The health and wellbeing of all those working in a general practice setting is crucial to delivering quality care to the community. Doctors and nurses experience higher rates of psychological distress than the general community18.

The responsibility placed on GPs can lead to a high risk of burnout with increased psychological distress, rate of suicidal thoughts and in some cases substance abuse19. The RACGP provides support and advocates for investment into mental health and wellbeing for general practice to ensure GPs and their teams are supported to continue delivering quality care to their patients.

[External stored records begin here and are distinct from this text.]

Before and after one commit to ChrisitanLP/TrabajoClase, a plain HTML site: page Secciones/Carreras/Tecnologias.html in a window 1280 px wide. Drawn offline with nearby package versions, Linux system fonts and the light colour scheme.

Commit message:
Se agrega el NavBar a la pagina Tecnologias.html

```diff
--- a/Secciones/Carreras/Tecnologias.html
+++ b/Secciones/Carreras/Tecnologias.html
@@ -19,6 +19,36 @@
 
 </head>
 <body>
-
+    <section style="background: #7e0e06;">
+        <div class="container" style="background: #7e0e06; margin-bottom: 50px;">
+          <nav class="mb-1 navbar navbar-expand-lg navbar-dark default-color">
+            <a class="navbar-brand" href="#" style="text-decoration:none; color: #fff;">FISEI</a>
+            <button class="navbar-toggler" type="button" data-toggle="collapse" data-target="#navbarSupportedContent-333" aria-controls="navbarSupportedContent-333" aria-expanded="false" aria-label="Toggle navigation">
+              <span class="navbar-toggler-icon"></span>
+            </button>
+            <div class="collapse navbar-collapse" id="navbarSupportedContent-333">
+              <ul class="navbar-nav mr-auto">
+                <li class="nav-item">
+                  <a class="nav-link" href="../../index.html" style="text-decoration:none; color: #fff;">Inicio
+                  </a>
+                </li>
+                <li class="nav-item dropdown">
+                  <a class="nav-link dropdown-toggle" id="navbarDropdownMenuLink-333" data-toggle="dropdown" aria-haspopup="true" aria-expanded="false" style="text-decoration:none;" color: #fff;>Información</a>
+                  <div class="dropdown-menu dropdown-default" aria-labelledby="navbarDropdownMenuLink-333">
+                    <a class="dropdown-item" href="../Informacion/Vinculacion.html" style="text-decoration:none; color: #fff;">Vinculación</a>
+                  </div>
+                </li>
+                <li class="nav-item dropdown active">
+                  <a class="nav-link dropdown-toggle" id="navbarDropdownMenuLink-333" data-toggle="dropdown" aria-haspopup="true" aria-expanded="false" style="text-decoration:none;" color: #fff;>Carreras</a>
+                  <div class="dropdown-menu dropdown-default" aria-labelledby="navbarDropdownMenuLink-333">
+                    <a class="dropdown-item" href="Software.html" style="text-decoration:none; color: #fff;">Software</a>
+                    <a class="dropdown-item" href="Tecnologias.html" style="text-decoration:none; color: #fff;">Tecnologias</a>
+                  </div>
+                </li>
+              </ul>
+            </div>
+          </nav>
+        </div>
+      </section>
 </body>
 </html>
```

More information on where to find support is available on the RACGP Self-care and mental health resources page.

  1. The Royal Australian College of General Practitioners. General Practice: Health of the Nation 2019 Report. Melbourne: RACGP 2019.
  2. Australian Institute of Health and Welfare. Mental health services in Australia. Canberra: AIHW, 2020.
  3. Lynch JM, Askew DA, Mitchell GK, Hegarty KL. Beyond symptoms: Defining primary care mental health clinical assessment priorities, content and process. Social Science & Medicine 2012;74(2):143-9.
  4. World Health Organization. Investing in mental health: Evidence for action. Geneva: WHO Press; 2013.
  5. General Practice Mental Health Standards Collaboration. Working with the Stepped Care Model. Melbourne: GPMHSC; 2019.
  6. World Health Organization and World Organization of Family Doctors (Wonca). Integrating mental health into primary care: A global perspective. Geneva: WHO Press, 2008.
  7. National Health Performance Authority. Healthy communities: Frequent GP attenders and their use of health services in 2012-13. Sydney: NHPA; 2015.
  8. The Royal Australian College of General Practitioners. Vision for general practice and a sustainable healthcare system. Melbourne: RACGP; 2019.
  9. Nowak H. Health care access for people with a mental illness: Then and now. Health Voices: Journal of the Consumers Health Forum of Australia 2009;5:13-4.
  10. Private Mental Health Alliance. Principles for collaboration, communication and cooperation between mental health service providers. Canberra: PMHA, 2013.
  11. RACGP National Rural Faculty. New approaches to integrated rural training for medical practitioners – final report. Melbourne: RACGP; 2014.
  12. RACGP National Rural Faculty. RACGP National Rural Faculty (NRF) Position Statement on the provision of mental health services in rural Australia. Melbourne: RACGP; 2015.
  13. Ahmedani BK, Simon GE, Stewart C, et al. Health care contacts in the year before suicide death. Journal Of General Internal Medicine 2014;29(6):870-7.
  14. Krysinska K, Batterham PJ, Tye M, et al. Best strategies for reducing the suicide rate in Australia. Aust N Z J Psychiatry 2015;50(2):115-8.
  15. The Royal Australian and New Zealand College of Psychiatrists. Minding the Gaps: Cost barriers to accessing health care for people with mental illness Wellington: RANZCP; 2015.
  16. The Royal Australian College of General Practitioners. The RACGP’s submission to the Medicare Benefits Schedule (MBS) Review Taskforce. Melbourne: RACGP; 2015.
  17. The Royal Australian College of General Practitioners. The RACGP’s submission to the Productivity Commission Inquiry into Mental Health. Melbourne: RACGP; 2019.
  18. Beyond Blue. Developing a workplace mental health strategy: A how-to guide for health services. Melbourne: Beyond Blue; 2017.
  19. Beyond Blue. National Mental Health Survey of Doctors and Medical Students. Melbourne: Beyond Blue; 2019.

Download this position statement

 Mental health care in general practice (PDF 147 KB)